Has your supervisor asked you over to their house and asked you to bring a plate? Did a technician question you about the flux capacitor being pakaru? Have you noticed that the chapter in your thesis is awesome when it really doesn’t seem like it is to you? Has your flatmate suggested you lux the lounge?
When Lisa isn’t sussing out your dough so that you get paid sweet as, she does the hard yards by delving into the bewildering world of New Zealand speech.
As if the English language wasn’t hard enough, the Kiwi’s had to go one step further.

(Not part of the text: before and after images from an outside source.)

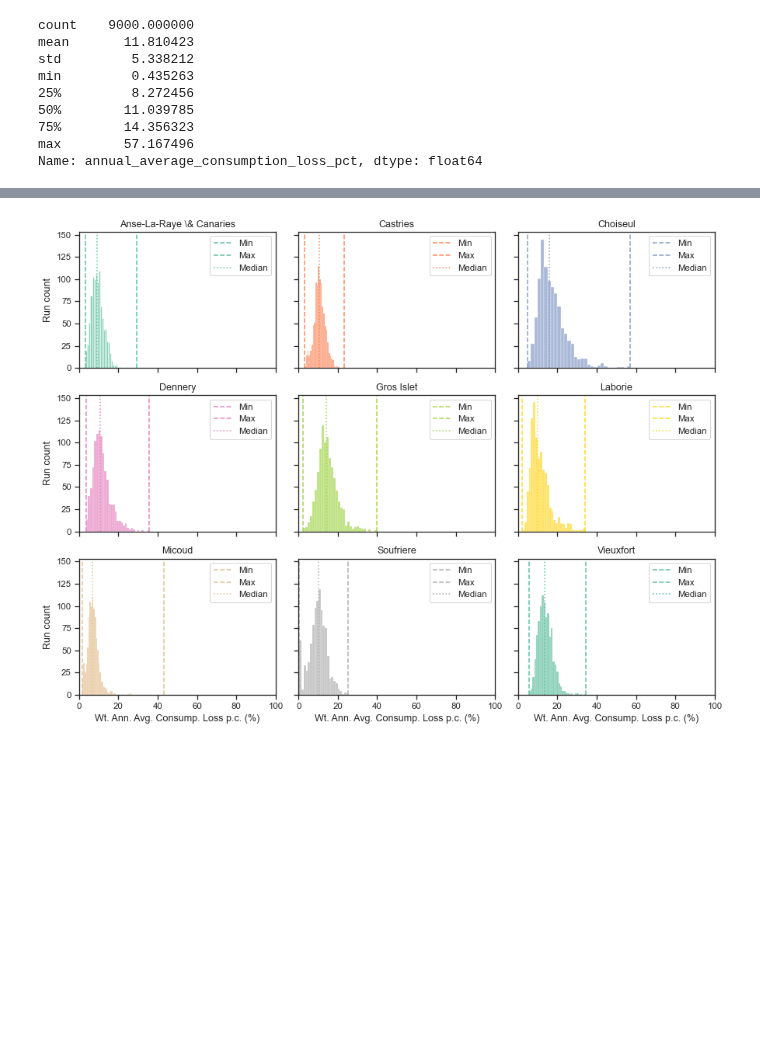
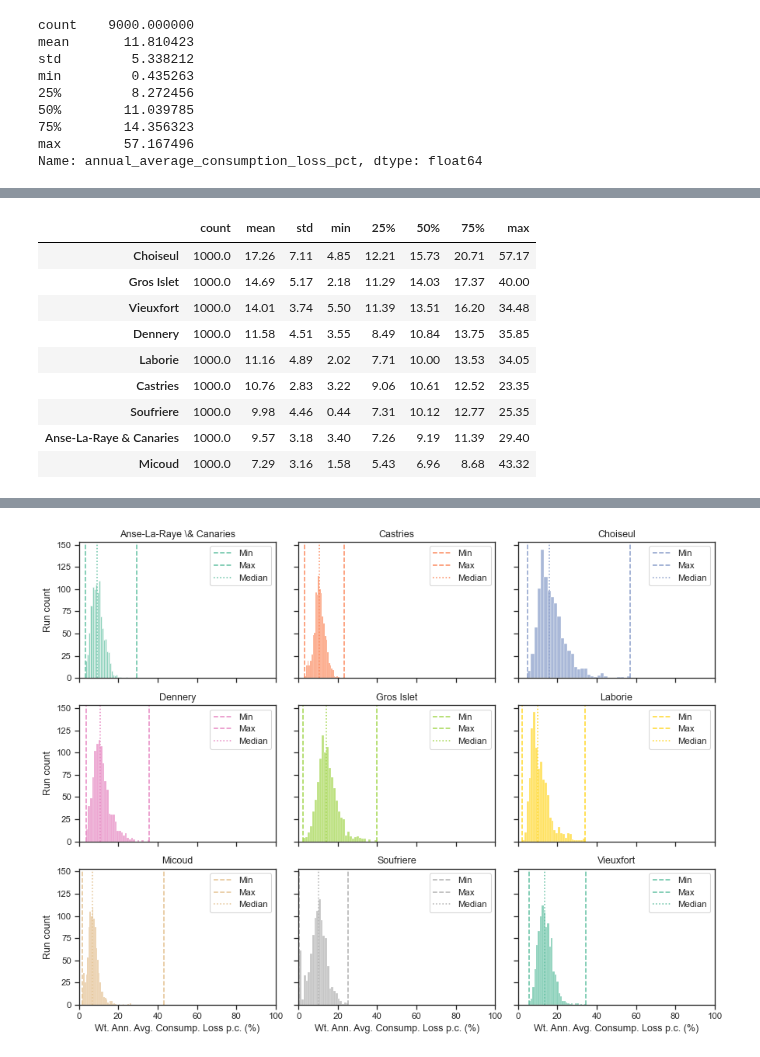
Before and after one commit to mikhailsirenko/unbreakable, a Jupyter notebook: notebooks/analysis.ipynb, the cells around one changed output, grey strips where cells are left out. Drawn from its saved outputs; the diff is of its cells as text; code cells hidden in the pictures; blank space fills up the shorter version.

```diff
--- a/notebooks/analysis.ipynb
+++ b/notebooks/analysis.ipynb
@@ -244,3 +249,16 @@ ax.legend(districts, title='District');
+# %%
+pd.DataFrame(d).describe().T.sort_values('mean', ascending=False).round(2)
+# %% [output]
+|  | count | mean | std | min | 25% | 50% | 75% | max |
+| Choiseul | 1000.0 | 17.26 | 7.11 | 4.85 | 12.21 | 15.73 | 20.71 | 57.17 |
+| Gros Islet | 1000.0 | 14.69 | 5.17 | 2.18 | 11.29 | 14.03 | 17.37 | 40.00 |
+| Vieuxfort | 1000.0 | 14.01 | 3.74 | 5.50 | 11.39 | 13.51 | 16.20 | 34.48 |
+| Dennery | 1000.0 | 11.58 | 4.51 | 3.55 | 8.49 | 10.84 | 13.75 | 35.85 |
+| Laborie | 1000.0 | 11.16 | 4.89 | 2.02 | 7.71 | 10.00 | 13.53 | 34.05 |
+| Castries | 1000.0 | 10.76 | 2.83 | 3.22 | 9.06 | 10.61 | 12.52 | 23.35 |
+| Soufriere | 1000.0 | 9.98 | 4.46 | 0.44 | 7.31 | 10.12 | 12.77 | 25.35 |
+| Anse-La-Raye & Canaries | 1000.0 | 9.57 | 3.18 | 3.40 | 7.26 | 9.19 | 11.39 | 29.40 |
+| Micoud | 1000.0 | 7.29 | 3.16 | 1.58 | 5.43 | 6.96 | 8.68 | 43.32 |
 # %%
 tab = pd.DataFrame(d).describe().T.sort_values('mean', ascending=False).round(2)
 tab.drop(['count'], axis=1, inplace=True)
```
Also changed, not shown: parts of 4 cells of this notebook, 2 other files.
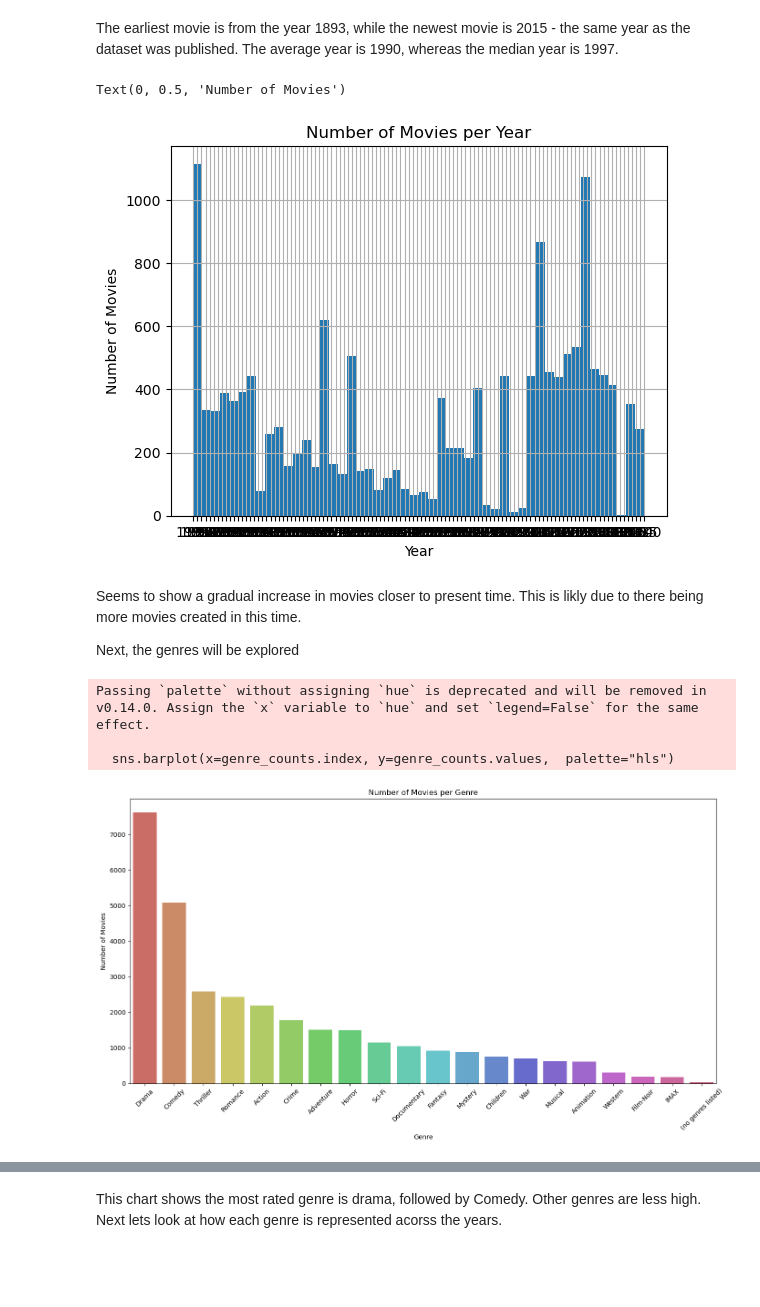
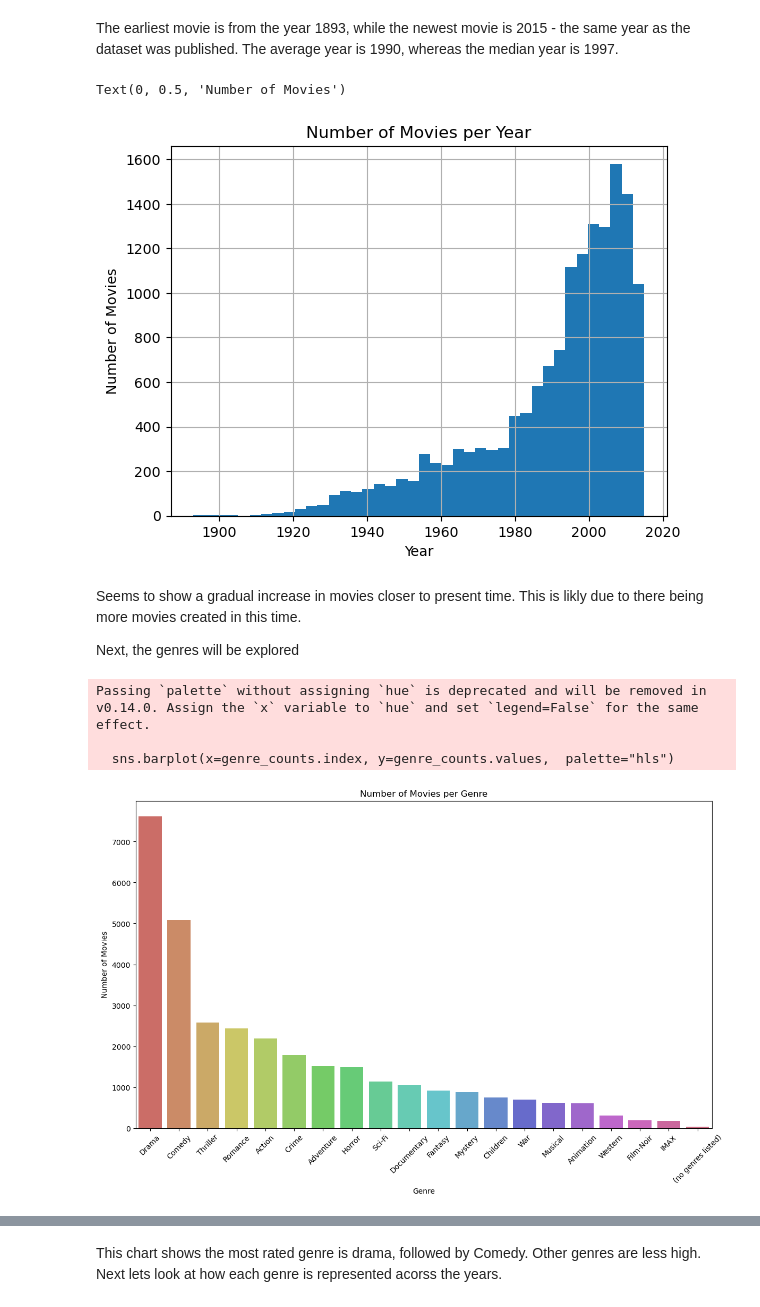
Before and after one commit to padraicohora/movie-recommendation, a Jupyter notebook: exploration/movies_univariate.ipynb, the cells around one changed output, grey strips where cells are left out. Drawn from its saved outputs; the diff is of its cells as text; code cells hidden in the pictures; blank space fills up the shorter version.

Commit message:
enhanced the movies charts

```diff
--- a/exploration/movies_univariate.ipynb
+++ b/exploration/movies_univariate.ipynb
@@ -189,40 +193,30 @@ Name: movie_year, dtype: object
 # %% [markdown]
 The earliest movie is from the year 1893, while the newest movie is 2015 - the same year as the dataset was published. The average year is 1990, whereas the median year is 1997.
 # %%
-movies['movie_year'].hist(bins=50)
+movies['movie_year'].hist(bins=40)
 plt.title('Number of Movies per Year')
 plt.xlabel('Year')
 plt.ylabel('Number of Movies')
 # %% [output]
 Text(0, 0.5, 'Number of Movies')
-[figure, old version]
+[figure, new version]
 # %% [markdown]
 Seems to show a gradual increase in movies closer to present time. This is likly due to there being more movies created in this time.
 
 Next, the genres will be explored
 # %%
-# Count the occurrences of each genre
 genre_counts = genres_one_hot.sum().sort_values(ascending=False)
 
-
-# Plot the bar chart
 plt.figure(figsize=(14, 8))
 sns.color_palette("hls", 8)
 sns.barplot(x=genre_counts.index, y=genre_counts.values,  palette="hls")
-
-# Adding titles and labels
 plt.title('Number of Movies per Genre')
 plt.xlabel('Genre')
 plt.ylabel('Number of Movies')
-
-# Rotate the x-axis labels for better visibility
 plt.xticks(rotation=45)
-
-# Show the plot
-plt.tight_layout()
 plt.show()
 # %% [output]
 Passing `palette` without assigning `hue` is deprecated and will be removed in v0.14.0. Assign the `x` variable to `hue` and set `legend=False` for the same effect.
 
   sns.barplot(x=genre_counts.index, y=genre_counts.values,  palette="hls")
-[figure, old version]
+[figure, new version]
```
Also changed, not shown: parts of 10 cells of this notebook, 2 other files.
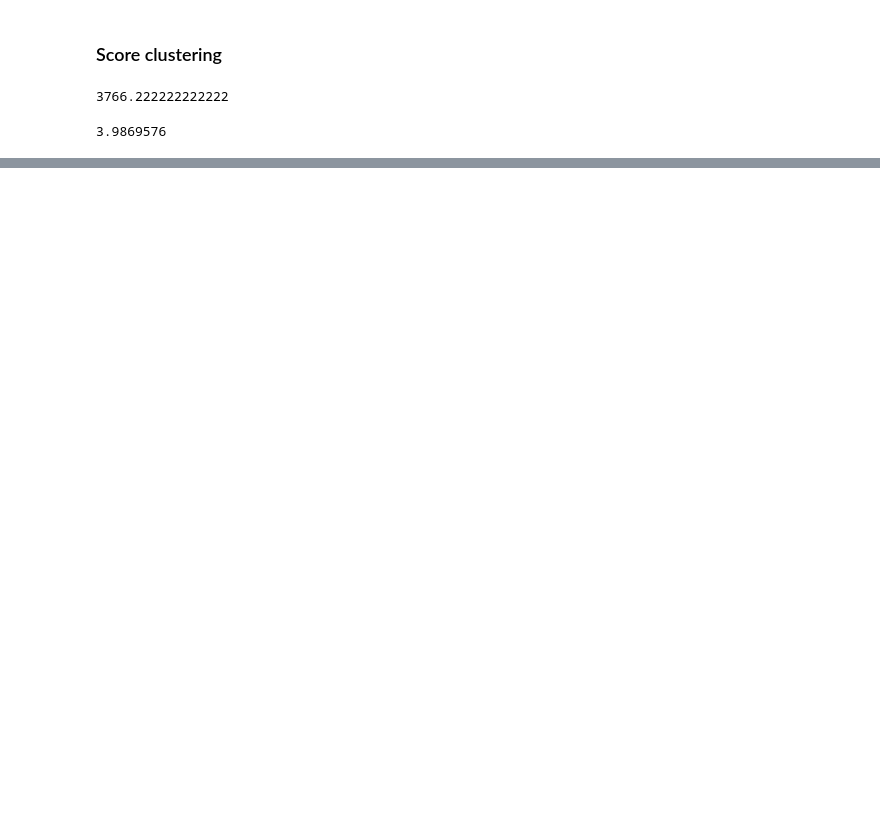
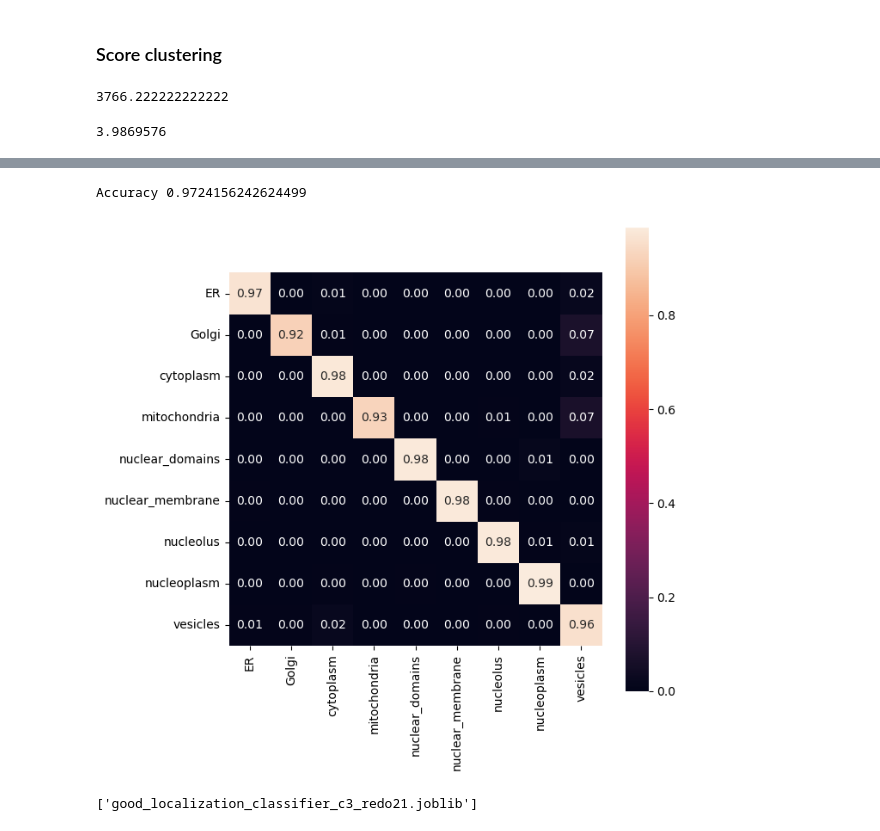
Before and after one commit to sofroniewn/proteoscope, a Jupyter notebook: notebooks/cytoself-3.ipynb, the cells around one changed output, grey strips where cells are left out. Saved outputs shown, nothing was run; the diff lists cells and outputs as text; code cells hidden in the pictures; blank space fills up the shorter version.

```diff
--- a/notebooks/cytoself-3.ipynb
+++ b/notebooks/cytoself-3.ipynb
@@ -246,0 +293,12 @@ Error:
+# %%
+from sklearn.linear_model import LogisticRegression
+
+other = localizations_train == 'other'
+X_train = embeddings_train[~other]
+X_train = X_train.reshape((X_train.shape[0], -1))
+y_train = localizations_train[~other]
+
+other = localizations == 'other'
+X_test = embeddings[~other]
+X_test = X_test.reshape((X_test.shape[0], -1))
+y_test = localizations[~other]
@@ -246,0 +311,2 @@ Error:
+# %%
+clf = LogisticRegression(random_state=0, penalty='l2', C=1.0).fit(X_train, y_train)
@@ -246,0 +321,31 @@ Error:
+# %%
+y_predict = clf.predict(X_test)
+# %%
+from sklearn.metrics import confusion_matrix, accuracy_score
+import pandas as pd
+
+class_labels = np.unique(y_train)
+
+acc = accuracy_score(y_test, y_predict)
+print(f'Accuracy {acc}')
+
+cm = confusion_matrix(y_test, y_predict, labels=class_labels)
+cm_norm = cm / cm.sum(axis=1)[:, None]
+cm_df = pd.DataFrame(cm_norm, index=class_labels, columns=class_labels)
+# %% [output]
+Accuracy 0.9724156242624499
+# %%
+import seaborn as sns
+import matplotlib.pyplot as plt
+
+plt.figure(figsize=(7, 7))
+sns.heatmap(cm_df, square=True, annot=True, fmt=".2f");
+# %% [output]
+[figure, added]
+# %%
+from joblib import dump
+
+# Save the model to a file
+dump(clf, 'good_localization_classifier_redo21.joblib')
+# %% [output]
+['good_localization_classifier_c3_redo21.joblib']
```
Also changed, not shown: parts of 15 cells of this notebook, 3 other files.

What do the words choice, mean, mint and sweet have in common? In the kiwi language they all mean the same thing! (Translation: good, great, cool, awesome).
You might find navigating the kiwi slang hard yakka (hard work), or it might be a piece of cake (really easy), either way don’t bust a gut (make a big effort). Gizza (give us/me a…) moment, have a smoko (break, usually morning/afternoon tea) and I’ll spin a yarn (tell a story) for you about the mysteries of the Kiwi language.
Have you been invited to a bash (party) in the wop-wops (middle of nowhere, countryside), with togs (bathing suit, swimming clothes) and jandals (type of sandal, called thongs in Australia) standard attire? You’re one lucky son of a gun if you have! Maybe you’ll grab a cold one (cold beverage, usually a bottle or can of beer) from the dairy (local convenience store) and put a snarler on the barbie (cook a sausage on the barbeque) tonight. Let’s just hope it’s not hosing down (raining) by tea time (dinner, meal eaten in the evening).
If this all sounds like gobbledegook (nonsense) to you then no worries, grab a cuppa (cup of tea/coffee) and I’ll guide you through the mysteries of the kiwi language.
There are words with double meanings: stubby is a beer, or short shorts worn by a male.
We use adjectives such as dear (expensive), wee (small), heaps (lots). Used in a sentence it looks something like: “That was a dear steak for such a wee amount, I expected heaps more for that price.”
So don’t be a wet blanket (fun spoiler), pike out (pull out of doing something), or spit the dummy (throw a tantrum) and give the Kiwi language a go. She’ll be right (it will be okay). And if all else fails, just smile and nod .
Lisa Beckingsale, Scholarships Office, Graduate Research School